The Scottish Centre for China Research Seminar Programme gratefully acknowledges the financial support of the MacFie Bequest.

For more details on the SCCR Seminar Series:



16 March 2022 Seminar: Creating the Opium War: British imperial attitudes towards China, 1792-1840

Dr Gao Hao, University of Exeter. 

Title: ‘Creating the Opium War: British Imperial Attitudes towards China, 1792-1840.’ 

16 march 2022 at 4–5.30pm (by zoom, registration required

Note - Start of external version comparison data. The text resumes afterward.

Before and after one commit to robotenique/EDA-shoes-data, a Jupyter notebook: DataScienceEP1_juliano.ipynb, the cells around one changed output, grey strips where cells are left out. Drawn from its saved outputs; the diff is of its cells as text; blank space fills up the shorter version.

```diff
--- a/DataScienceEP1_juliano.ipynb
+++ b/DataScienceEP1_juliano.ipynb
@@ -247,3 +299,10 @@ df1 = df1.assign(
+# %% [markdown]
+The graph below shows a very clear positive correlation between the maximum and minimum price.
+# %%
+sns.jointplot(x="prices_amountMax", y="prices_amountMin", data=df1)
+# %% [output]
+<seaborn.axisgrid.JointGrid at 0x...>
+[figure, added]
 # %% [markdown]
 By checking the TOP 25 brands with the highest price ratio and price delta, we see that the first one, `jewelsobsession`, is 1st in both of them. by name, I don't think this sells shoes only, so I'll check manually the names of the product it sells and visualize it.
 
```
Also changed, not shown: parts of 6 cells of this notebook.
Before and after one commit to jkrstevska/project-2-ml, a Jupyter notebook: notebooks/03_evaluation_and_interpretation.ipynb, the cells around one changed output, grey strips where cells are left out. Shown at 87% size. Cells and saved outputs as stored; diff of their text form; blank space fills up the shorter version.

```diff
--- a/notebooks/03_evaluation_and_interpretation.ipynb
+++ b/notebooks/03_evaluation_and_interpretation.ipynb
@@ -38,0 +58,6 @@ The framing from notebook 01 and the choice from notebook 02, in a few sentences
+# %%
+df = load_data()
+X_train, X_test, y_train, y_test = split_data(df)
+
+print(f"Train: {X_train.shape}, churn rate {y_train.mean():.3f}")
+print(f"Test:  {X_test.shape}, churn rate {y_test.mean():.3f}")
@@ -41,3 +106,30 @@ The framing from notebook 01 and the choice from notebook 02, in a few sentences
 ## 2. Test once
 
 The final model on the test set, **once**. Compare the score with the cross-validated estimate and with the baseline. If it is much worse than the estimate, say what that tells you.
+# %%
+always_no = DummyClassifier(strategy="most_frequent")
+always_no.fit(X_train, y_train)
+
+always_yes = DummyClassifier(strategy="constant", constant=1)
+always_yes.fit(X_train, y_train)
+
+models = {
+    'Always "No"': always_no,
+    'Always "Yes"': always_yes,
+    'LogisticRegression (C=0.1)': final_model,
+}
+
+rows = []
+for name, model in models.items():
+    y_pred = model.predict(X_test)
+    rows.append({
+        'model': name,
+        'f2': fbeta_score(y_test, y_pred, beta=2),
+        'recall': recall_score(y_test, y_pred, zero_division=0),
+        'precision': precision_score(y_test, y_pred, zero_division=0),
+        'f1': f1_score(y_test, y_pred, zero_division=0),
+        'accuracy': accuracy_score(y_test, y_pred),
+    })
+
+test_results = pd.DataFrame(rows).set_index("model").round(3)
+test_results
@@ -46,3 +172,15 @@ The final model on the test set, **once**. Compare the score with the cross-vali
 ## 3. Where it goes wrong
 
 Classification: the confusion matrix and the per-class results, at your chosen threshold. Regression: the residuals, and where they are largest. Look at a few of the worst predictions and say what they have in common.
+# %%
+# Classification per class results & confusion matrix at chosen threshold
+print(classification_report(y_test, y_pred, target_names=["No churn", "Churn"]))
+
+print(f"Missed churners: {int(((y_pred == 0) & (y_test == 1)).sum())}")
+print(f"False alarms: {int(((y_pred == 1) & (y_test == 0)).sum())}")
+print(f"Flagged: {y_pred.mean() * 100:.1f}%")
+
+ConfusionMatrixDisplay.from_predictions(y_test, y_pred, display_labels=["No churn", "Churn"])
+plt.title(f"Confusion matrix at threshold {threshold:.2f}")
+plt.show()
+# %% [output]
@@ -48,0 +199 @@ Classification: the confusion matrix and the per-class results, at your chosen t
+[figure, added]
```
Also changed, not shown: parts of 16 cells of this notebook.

This talk examines British perceptions of and attitudes towards China during their encounters from the Macartney embassy to the outbreak of the Opium War, based on Dr Gao's recently published monograph Creating the Opium War: British Impeiral Attitudes towards China, 1792-1840. The book makes the first attempt to bring together the political history of Sino-Western relations and cultural studies of British representations of china, as a new way of connecting 'top-down' international history with 'bottom-up' global history. it adds a new dimension to explain the origins of the Opium War, which arguably reshaped Sino-Western relations in the modern age. 

Dr Hao Gao is Senior Lecturer in imperial and global history at the University of Exeter. He is a historian of British imperialism in asia, China in global history, particularly the encounters between the British and the Chinese empires in the eighteenth and nineteenth centuries. Dr Gao is the author of Creating the Opium War (MUP, 2020) and various research articles in both English and Chinese journals, including History, Historical Research, Journal of Imperial and Commonwealth History, and Britain and the World. He currently serves as the university's Academic Director for the UK-China Humanities Alliance (ukcha), with Exeter as the lead university on the UK side.